◆ **PROBLEM DETAILS**
Copy each line of the entries beneath that contains the word "Ledger".

◆ **PROVIDED INFORMATION**
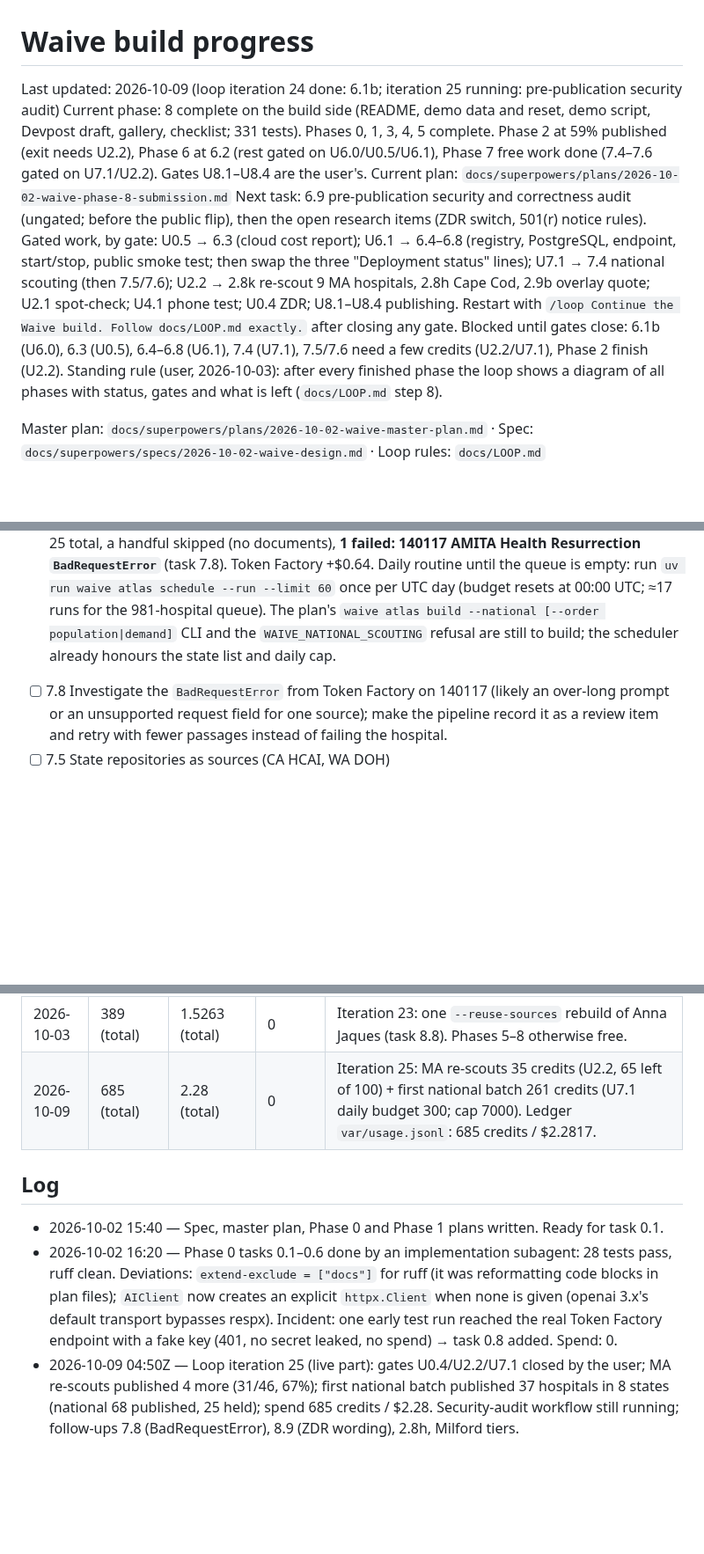
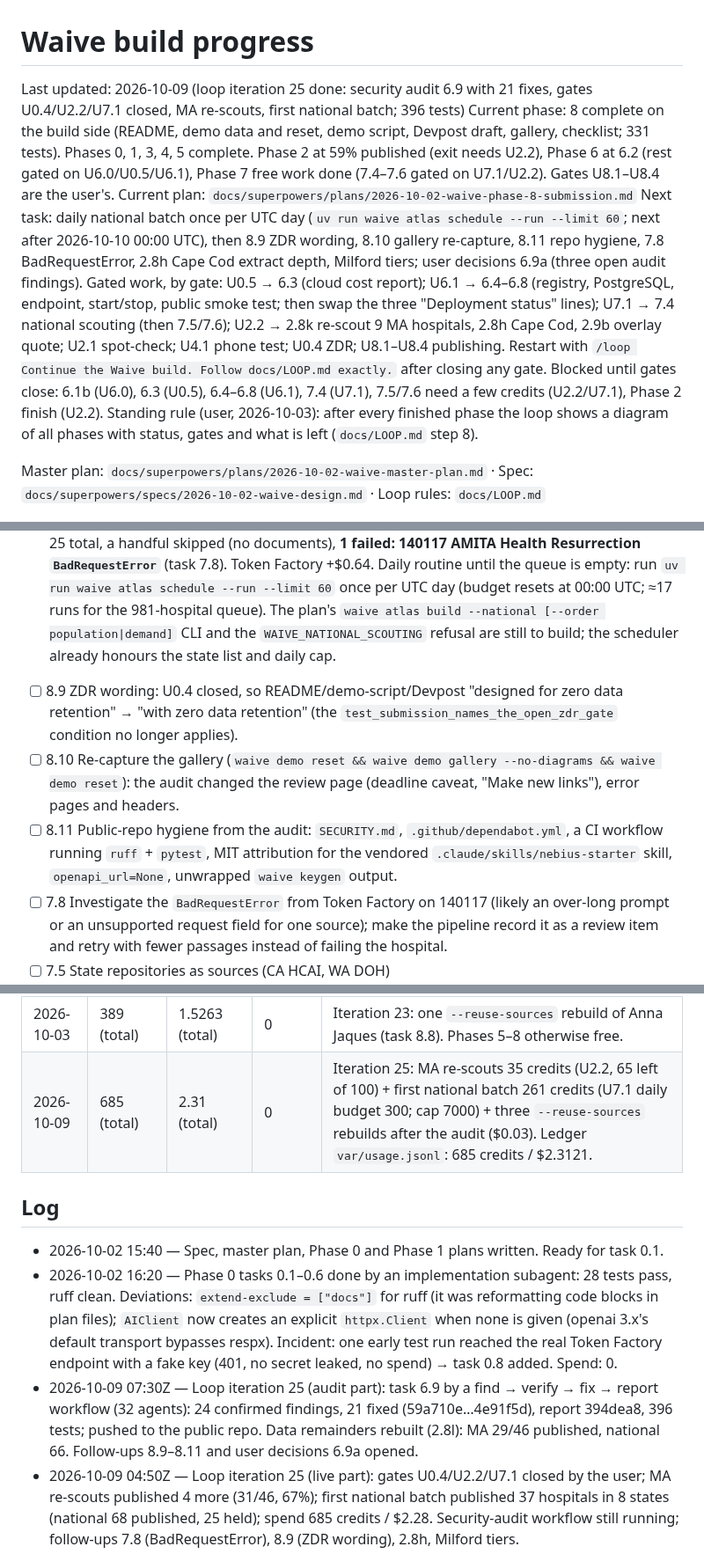
Before and after one commit to Fluffy-SHIBAINU/waive, a Markdown page: docs/PROGRESS.md, 3 parts joined by grey strips. Shown at 88% size. Rendered like a GitHub page; blank space fills up the shorter version.

Commit message:
data: audit remainders rebuilt (Mercy and UMass Memorial held, BWH free limit 150); figures refreshed; iteration 25 recorded

```diff
--- a/docs/PROGRESS.md
+++ b/docs/PROGRESS.md
@@ -1,9 +1,9 @@
 # Waive build progress
 
-Last updated: 2026-10-09 (loop iteration 24 done: 6.1b; iteration 25 running: pre-publication security audit)
+Last updated: 2026-10-09 (loop iteration 25 done: security audit 6.9 with 21 fixes, gates U0.4/U2.2/U7.1 closed, MA re-scouts, first national batch; 396 tests)
 Current phase: 8 complete on the build side (README, demo data and reset, demo script, Devpost draft, gallery, checklist; 331 tests). Phases 0, 1, 3, 4, 5 complete. Phase 2 at 59% published (exit needs U2.2), Phase 6 at 6.2 (rest gated on U6.0/U0.5/U6.1), Phase 7 free work done (7.4–7.6 gated on U7.1/U2.2). Gates U8.1–U8.4 are the user's.
 Current plan: `docs/superpowers/plans/2026-10-02-waive-phase-8-submission.md`
-Next task: 6.9 pre-publication security and correctness audit (ungated; before the public flip), then the open research items (ZDR switch, 501(r) notice rules). Gated work, by gate: U0.5 → 6.3 (cloud cost report); U6.1 → 6.4–6.8 (registry, PostgreSQL, endpoint, start/stop, public smoke test; then swap the three "Deployment status" lines); U7.1 → 7.4 national scouting (then 7.5/7.6); U2.2 → 2.8k re-scout 9 MA hospitals, 2.8h Cape Cod, 2.9b overlay quote; U2.1 spot-check; U4.1 phone test; U0.4 ZDR; U8.1–U8.4 publishing. Restart with `/loop Continue the Waive build. Follow docs/LOOP.md exactly.` after closing any gate. Blocked until gates close: 6.1b (U6.0), 6.3 (U0.5), 6.4–6.8 (U6.1), 7.4 (U7.1), 7.5/7.6 need a few credits (U2.2/U7.1), Phase 2 finish (U2.2).
+Next task: daily national batch once per UTC day (`uv run waive atlas schedule --run --limit 60`; next after 2026-10-10 00:00 UTC), then 8.9 ZDR wording, 8.10 gallery re-capture, 8.11 repo hygiene, 7.8 BadRequestError, 2.8h Cape Cod extract depth, Milford tiers; user decisions 6.9a (three open audit findings). Gated work, by gate: U0.5 → 6.3 (cloud cost report); U6.1 → 6.4–6.8 (registry, PostgreSQL, endpoint, start/stop, public smoke test; then swap the three "Deployment status" lines); U7.1 → 7.4 national scouting (then 7.5/7.6); U2.2 → 2.8k re-scout 9 MA hospitals, 2.8h Cape Cod, 2.9b overlay quote; U2.1 spot-check; U4.1 phone test; U0.4 ZDR; U8.1–U8.4 publishing. Restart with `/loop Continue the Waive build. Follow docs/LOOP.md exactly.` after closing any gate. Blocked until gates close: 6.1b (U6.0), 6.3 (U0.5), 6.4–6.8 (U6.1), 7.4 (U7.1), 7.5/7.6 need a few credits (U2.2/U7.1), Phase 2 finish (U2.2).
 Standing rule (user, 2026-10-03): after every finished phase the loop shows a diagram of all phases with status, gates and what is left (`docs/LOOP.md` step 8).
 
 Master plan: `docs/superpowers/plans/2026-10-02-waive-master-plan.md` · Spec: `docs/superpowers/specs/2026-10-02-waive-design.md` · Loop rules: `docs/LOOP.md`
@@ -145,6 +147,9 @@ Plan: `docs/superpowers/plans/2026-10-02-waive-phase-7-scale.md` (601f318; 7 tas
 - [x] 7.2 Content-hash refresh (33f666d; `waive atlas refresh`, refresh-first scheduling)
 - [x] 7.3 National registry seed (782cd15, 4f957d1): 51/51 jurisdictions, 5,354 CMS rows, **2,703 nonprofit acute-care/critical-access hospitals** in the registry; snapshots in `data/seed/` (7.9 MB). CA alone ≈ 181 hospitals ≈ 905 credits. 279 tests.
 - [~] 7.4 Budgeted national scouting (gate U7.1 closed 2026-10-09). **First national batch ran 2026-10-09 04:25–04:46Z via `uv run waive atlas schedule --run --limit 60`**: stopped by the daily budget at 296 of 300 credits (261 on the batch after the MA re-scouts' 35), ≈52 hospitals in CA/NY/TX/FL/PA/IL/OH/NJ attempted — national published 27 → 68 (37 new outside MA), held 25 total, a handful skipped (no documents), **1 failed: 140117 AMITA Health Resurrection `BadRequestError`** (task 7.8). Token Factory +$0.64. Daily routine until the queue is empty: run `uv run waive atlas schedule --run --limit 60` once per UTC day (budget resets at 00:00 UTC; ≈17 runs for the 981-hospital queue). The plan's `waive atlas build --national [--order population|demand]` CLI and the `WAIVE_NATIONAL_SCOUTING` refusal are still to build; the scheduler already honours the state list and daily cap.
+- [ ] 8.9 ZDR wording: U0.4 closed, so README/demo-script/Devpost "designed for zero data retention" → "with zero data retention" (the `test_submission_names_the_open_zdr_gate` condition no longer applies).
+- [ ] 8.10 Re-capture the gallery (`waive demo reset && waive demo gallery --no-diagrams && waive demo reset`): the audit changed the review page (deadline caveat, "Make new links"), error pages and headers.
+- [ ] 8.11 Public-repo hygiene from the audit: `SECURITY.md`, `.github/dependabot.yml`, a CI workflow running `ruff` + `pytest`, MIT attribution for the vendored `.claude/skills/nebius-starter` skill, `openapi_url=None`, unwrapped `waive keygen` output.
 - [ ] 7.8 Investigate the `BadRequestError` from Token Factory on 140117 (likely an over-long prompt or an unsupported request field for one source); make the pipeline record it as a review item and retry with fewer passages instead of failing the hospital.
 - [ ] 7.5 State repositories as sources (CA HCAI, WA DOH)
 - [ ] 7.6 IRS Form 990 / ProPublica cross-check (optional)
@@ -188,12 +193,13 @@ Plan: `docs/superpowers/plans/2026-10-02-waive-phase-8-submission.md` (4c0d6a8 d
 | 2026-10-02 | 389 (total) | ~0.95 (total) | 0 | Loop iteration 6: final 20 hospitals; Phase 2 Tavily cap reached |
 | 2026-10-03 | 389 (total) | 1.52 (total) | 0 | Iterations 7–10: free re-structuring and tie-break reruns of held MA hospitals (Token Factory only). Ledger `var/usage.jsonl` read 2026-10-03 07:00: 389 credits / $1.5191. No spend in iterations 11–20. |
 | 2026-10-03 | 389 (total) | 1.5263 (total) | 0 | Iteration 23: one `--reuse-sources` rebuild of Anna Jaques (task 8.8). Phases 5–8 otherwise free. |
-| 2026-10-09 | 685 (total) | 2.28 (total) | 0 | Iteration 25: MA re-scouts 35 credits (U2.2, 65 left of 100) + first national batch 261 credits (U7.1 daily budget 300; cap 7000). Ledger `var/usage.jsonl`: 685 credits / $2.2817. |
+| 2026-10-09 | 685 (total) | 2.31 (total) | 0 | Iteration 25: MA re-scouts 35 credits (U2.2, 65 left of 100) + first national batch 261 credits (U7.1 daily budget 300; cap 7000) + three `--reuse-sources` rebuilds after the audit ($0.03). Ledger `var/usage.jsonl`: 685 credits / $2.3121. |
 
 ## Log
 
 - 2026-10-02 15:40 — Spec, master plan, Phase 0 and Phase 1 plans written. Ready for task 0.1.
 - 2026-10-02 16:20 — Phase 0 tasks 0.1–0.6 done by an implementation subagent: 28 tests pass, ruff clean. Deviations: `extend-exclude = ["docs"]` for ruff (it was reformatting code blocks in plan files); `AIClient` now creates an explicit `httpx.Client` when none is given (openai 3.x's default transport bypasses respx). Incident: one early test run reached the real Token Factory endpoint with a fake key (401, no secret leaked, no spend) → task 0.8 added. Spend: 0.
+- 2026-10-09 07:30Z — Loop iteration 25 (audit part): task 6.9 by a find → verify → fix → report workflow (32 agents): 24 confirmed findings, 21 fixed (59a710e…4e91f5d), report 394dea8, 396 tests; pushed to the public repo. Data remainders rebuilt (2.8l): MA 29/46 published, national 66. Follow-ups 8.9–8.11 and user decisions 6.9a opened.
 - 2026-10-09 04:50Z — Loop iteration 25 (live part): gates U0.4/U2.2/U7.1 closed by the user; MA re-scouts published 4 more (31/46, 67%); first national batch published 37 hospitals in 8 states (national 68 published, 25 held); spend 685 credits / $2.28. Security-audit workflow still running; follow-ups 7.8 (BadRequestError), 8.9 (ZDR wording), 2.8h, Milford tiers.
 - 2026-10-09 — Loop iteration 24: 6.1b done by an implement → review → fix workflow (e0c7bed, 3fad908; 331 tests; no spend); gate U6.0 obsolete. Iteration 25 started: security audit workflow (task 6.9).
 - 2026-10-09 — U8.1 approved by the user: four secret scans clean over all 141 revisions; `gh repo create Fluffy-SHIBAINU/waive --private`; SSH push failed (no key on the account), pushed over HTTPS with `gh auth git-credential`; repository-URL fields filled in README, atlas LICENSE, submission and demo script. Public flip and copyright holder still the user's. Loop iteration 24 (6.1b: Docker Hub base image, commit e0c7bed) was running in the background meanwhile.
```
Also changed, not shown: other parts of docs/PROGRESS.md (+2 -0 lines), README.md (+4 -4 lines), docs/devpost/submission.md (+2 -2 lines).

◆ **TASK RESULT**
 | 2026-10-03 | 389 (total) | 1.52 (total) | 0 | Iterations 7–10: free re-structuring and tie-break reruns of held MA hospitals (Token Factory only). Ledger `var/usage.jsonl` read 2026-10-03 07:00: 389 credits / $1.5191. No spend in iterations 11–20. |
-| 2026-10-09 | 685 (total) | 2.28 (total) | 0 | Iteration 25: MA re-scouts 35 credits (U2.2, 65 left of 100) + first national batch 261 credits (U7.1 daily budget 300; cap 7000). Ledger `var/usage.jsonl`: 685 credits / $2.2817. |
+| 2026-10-09 | 685 (total) | 2.31 (total) | 0 | Iteration 25: MA re-scouts 35 credits (U2.2, 65 left of 100) + first national batch 261 credits (U7.1 daily budget 300; cap 7000) + three `--reuse-sources` rebuilds after the audit ($0.03). Ledger `var/usage.jsonl`: 685 credits / $2.3121. |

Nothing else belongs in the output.